- Sep 24, 2015
Not really. Tarantulas universally are quite simple to maintain. Most species could survive in a plastic box with a few holes in the top and a water dish.I'm new to the tarantula world but old in the tooth with snakes. I simply do not subscribe to the view that there is a beginner species and a subsequent scale of species.
Provided you have researched fully the husbandry needs, along with the potential speed and damage a species is capable of, then there is no such thing as beginner or advanced. What makes a species "advanced" is its specific husbandry and environmental needs. Provided they are catered for, then any species is simple - it just needs food! The hard part is providing its environment and as long as the keeper has fully researched that and provided what's needed, everything else is simple.
I have a mixture of old and new world spiders, having started keeping them in November. All of mine are feeding and molting. I've rehoused my O sp negros without any issues.
Ts are not pets. They are wild animals. As long as you know that, and what each species' temperament is, there is no reason why an old world should be seen as not for beginners.
I am sure this post will attract plenty of face palm, thumbs down etc etc but there we go!
Husbandry does not equate to a species being advanced or not. As its negligible in its differences.
Venom is a multiplying factor. Speed and defensiveness is the main factor. Some genera have terrible venom, but they are generally laid back spiders. Like Poecilotheria. So they arent as high on the list as something that is both more venomous and defensive/skittish. Lile Stromatopelma or Cyriopagopus.

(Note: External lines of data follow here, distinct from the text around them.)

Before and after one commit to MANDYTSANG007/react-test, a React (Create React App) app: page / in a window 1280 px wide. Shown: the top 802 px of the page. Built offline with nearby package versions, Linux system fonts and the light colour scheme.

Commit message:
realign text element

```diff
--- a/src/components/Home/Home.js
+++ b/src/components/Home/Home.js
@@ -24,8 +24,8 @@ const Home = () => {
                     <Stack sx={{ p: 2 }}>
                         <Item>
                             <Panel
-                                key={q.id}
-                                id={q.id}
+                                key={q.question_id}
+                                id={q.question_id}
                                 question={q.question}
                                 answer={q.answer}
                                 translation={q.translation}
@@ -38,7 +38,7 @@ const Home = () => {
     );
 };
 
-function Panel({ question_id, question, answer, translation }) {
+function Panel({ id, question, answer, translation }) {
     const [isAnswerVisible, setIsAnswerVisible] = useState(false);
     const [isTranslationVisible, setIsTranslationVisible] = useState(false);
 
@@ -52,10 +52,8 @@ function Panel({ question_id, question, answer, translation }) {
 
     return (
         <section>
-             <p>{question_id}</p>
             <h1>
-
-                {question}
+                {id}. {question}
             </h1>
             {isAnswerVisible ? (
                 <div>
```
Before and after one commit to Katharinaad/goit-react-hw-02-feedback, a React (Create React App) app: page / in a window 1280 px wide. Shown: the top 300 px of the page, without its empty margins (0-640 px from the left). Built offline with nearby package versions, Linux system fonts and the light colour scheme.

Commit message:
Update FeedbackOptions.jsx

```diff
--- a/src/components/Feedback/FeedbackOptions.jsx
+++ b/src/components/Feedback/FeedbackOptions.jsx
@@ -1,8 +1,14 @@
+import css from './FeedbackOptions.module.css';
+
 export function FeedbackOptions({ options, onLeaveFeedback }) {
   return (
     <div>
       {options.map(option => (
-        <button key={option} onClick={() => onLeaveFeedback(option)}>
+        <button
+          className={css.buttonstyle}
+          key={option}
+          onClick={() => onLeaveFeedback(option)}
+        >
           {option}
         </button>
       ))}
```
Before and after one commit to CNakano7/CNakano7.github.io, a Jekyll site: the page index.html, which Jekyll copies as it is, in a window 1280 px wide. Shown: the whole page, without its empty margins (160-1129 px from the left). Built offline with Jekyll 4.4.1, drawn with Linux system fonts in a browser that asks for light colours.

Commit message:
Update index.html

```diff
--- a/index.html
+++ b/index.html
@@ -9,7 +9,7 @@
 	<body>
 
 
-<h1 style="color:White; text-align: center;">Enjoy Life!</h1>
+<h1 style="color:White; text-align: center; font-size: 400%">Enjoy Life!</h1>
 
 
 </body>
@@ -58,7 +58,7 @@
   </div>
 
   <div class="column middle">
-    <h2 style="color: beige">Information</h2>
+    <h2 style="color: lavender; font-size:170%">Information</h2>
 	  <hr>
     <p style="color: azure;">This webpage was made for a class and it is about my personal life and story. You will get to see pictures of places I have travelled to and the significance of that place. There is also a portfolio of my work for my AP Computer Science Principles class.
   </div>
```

For someone new to spiders, a laid back new world is always best. Not necessary, but best.